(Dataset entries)
------------------------------------
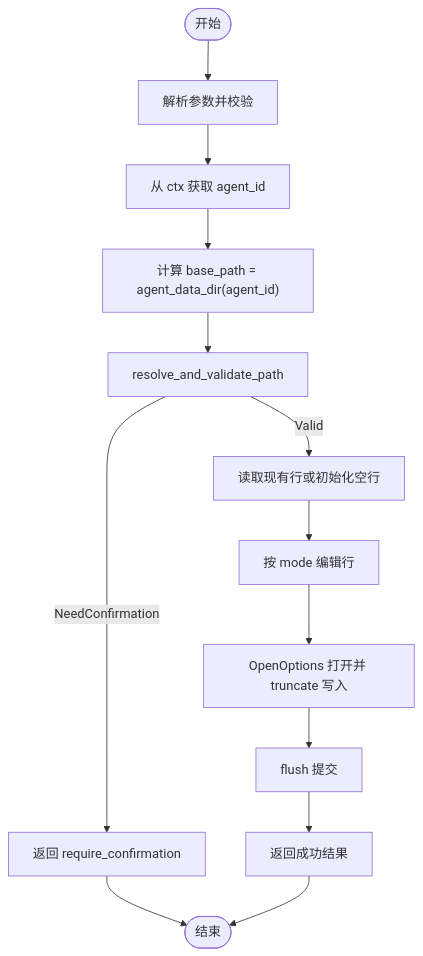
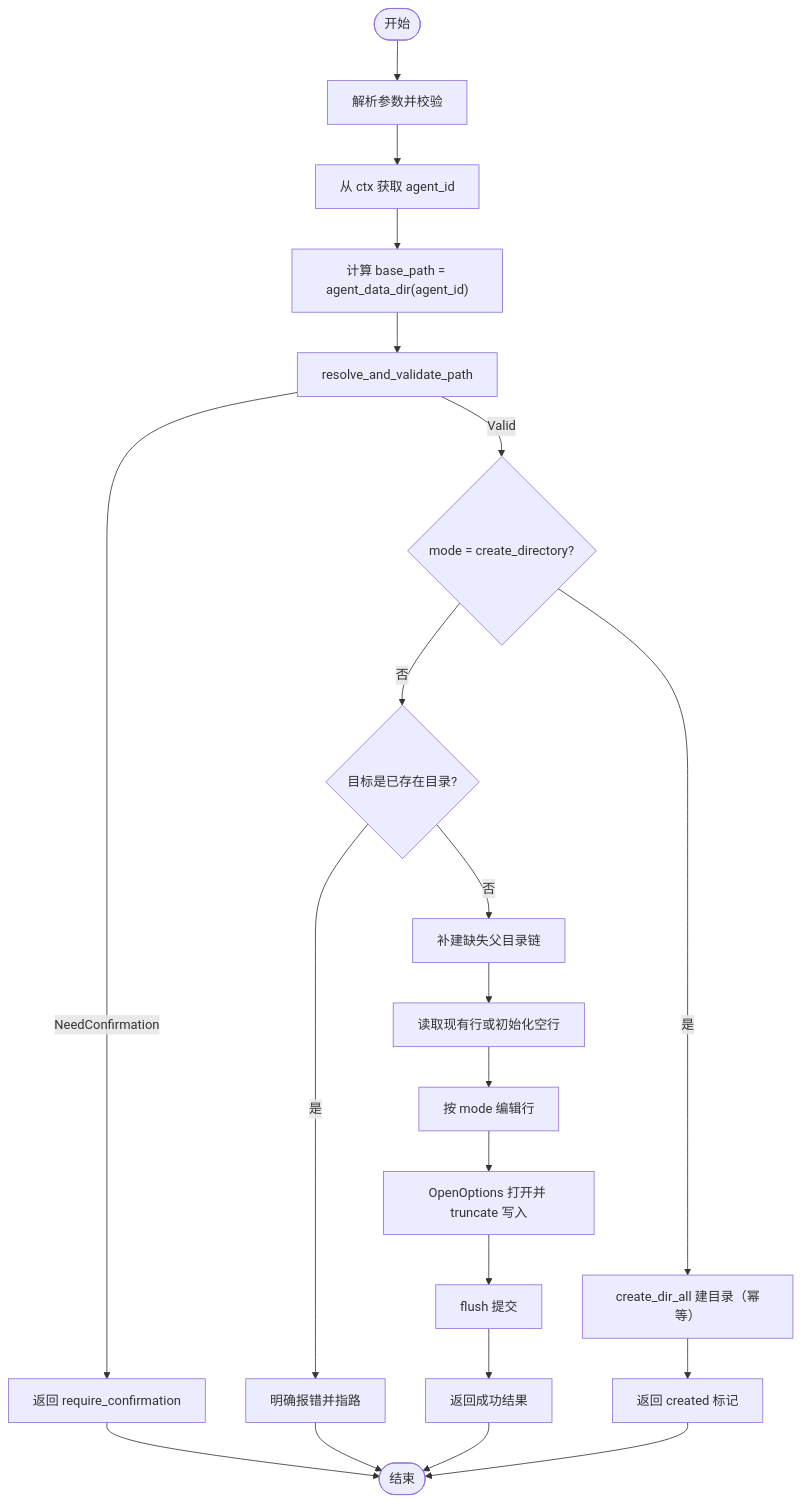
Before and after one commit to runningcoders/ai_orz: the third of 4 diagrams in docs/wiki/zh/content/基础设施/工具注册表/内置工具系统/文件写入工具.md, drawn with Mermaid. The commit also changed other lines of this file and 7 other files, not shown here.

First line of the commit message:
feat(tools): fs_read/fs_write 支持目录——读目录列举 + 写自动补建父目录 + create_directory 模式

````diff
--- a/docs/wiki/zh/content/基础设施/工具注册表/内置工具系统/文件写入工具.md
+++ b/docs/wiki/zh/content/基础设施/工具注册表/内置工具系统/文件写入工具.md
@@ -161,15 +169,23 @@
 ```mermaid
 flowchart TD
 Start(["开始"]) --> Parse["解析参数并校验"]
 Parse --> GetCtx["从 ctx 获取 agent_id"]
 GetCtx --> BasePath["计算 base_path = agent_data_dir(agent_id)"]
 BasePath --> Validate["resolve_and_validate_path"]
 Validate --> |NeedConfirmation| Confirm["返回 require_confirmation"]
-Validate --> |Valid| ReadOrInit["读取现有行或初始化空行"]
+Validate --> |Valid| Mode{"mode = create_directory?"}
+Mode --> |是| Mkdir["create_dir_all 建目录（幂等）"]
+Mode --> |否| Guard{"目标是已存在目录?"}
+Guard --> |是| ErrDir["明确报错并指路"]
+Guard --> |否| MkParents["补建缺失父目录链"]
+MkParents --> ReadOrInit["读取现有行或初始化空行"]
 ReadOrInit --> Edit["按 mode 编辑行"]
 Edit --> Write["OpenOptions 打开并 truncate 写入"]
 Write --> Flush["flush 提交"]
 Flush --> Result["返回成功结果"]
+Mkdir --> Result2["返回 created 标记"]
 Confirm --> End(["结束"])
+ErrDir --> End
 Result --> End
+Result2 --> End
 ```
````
------------------------------------
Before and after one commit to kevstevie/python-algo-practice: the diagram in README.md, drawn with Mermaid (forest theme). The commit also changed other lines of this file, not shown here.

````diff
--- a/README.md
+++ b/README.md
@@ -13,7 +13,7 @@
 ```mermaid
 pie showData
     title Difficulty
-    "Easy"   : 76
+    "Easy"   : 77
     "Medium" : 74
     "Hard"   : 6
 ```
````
------------------------------------
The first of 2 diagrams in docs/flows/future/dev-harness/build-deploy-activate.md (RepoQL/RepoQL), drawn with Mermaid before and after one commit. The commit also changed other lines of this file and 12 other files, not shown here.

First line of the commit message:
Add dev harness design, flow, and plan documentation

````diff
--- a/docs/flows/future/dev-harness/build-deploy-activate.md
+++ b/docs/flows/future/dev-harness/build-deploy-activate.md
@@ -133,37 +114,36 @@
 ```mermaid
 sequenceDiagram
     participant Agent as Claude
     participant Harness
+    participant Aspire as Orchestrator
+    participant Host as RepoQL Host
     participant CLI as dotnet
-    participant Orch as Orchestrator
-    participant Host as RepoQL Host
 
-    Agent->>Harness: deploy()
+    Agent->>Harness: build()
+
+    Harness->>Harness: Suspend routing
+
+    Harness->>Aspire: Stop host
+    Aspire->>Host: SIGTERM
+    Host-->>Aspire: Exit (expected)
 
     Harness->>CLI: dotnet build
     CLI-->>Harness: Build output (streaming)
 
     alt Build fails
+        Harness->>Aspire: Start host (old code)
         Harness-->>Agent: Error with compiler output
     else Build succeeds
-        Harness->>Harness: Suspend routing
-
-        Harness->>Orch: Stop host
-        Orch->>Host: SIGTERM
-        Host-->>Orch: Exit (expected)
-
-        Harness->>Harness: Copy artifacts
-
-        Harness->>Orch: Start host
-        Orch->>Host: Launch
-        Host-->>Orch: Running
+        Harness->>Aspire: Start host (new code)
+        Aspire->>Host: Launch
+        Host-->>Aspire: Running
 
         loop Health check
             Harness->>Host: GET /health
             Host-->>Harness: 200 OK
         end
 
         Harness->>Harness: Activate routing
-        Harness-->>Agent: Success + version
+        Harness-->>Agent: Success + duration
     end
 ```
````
------------------------------------
[The problem]: Find how many lines above include "docs", then write only that count.

[Task solution]: 6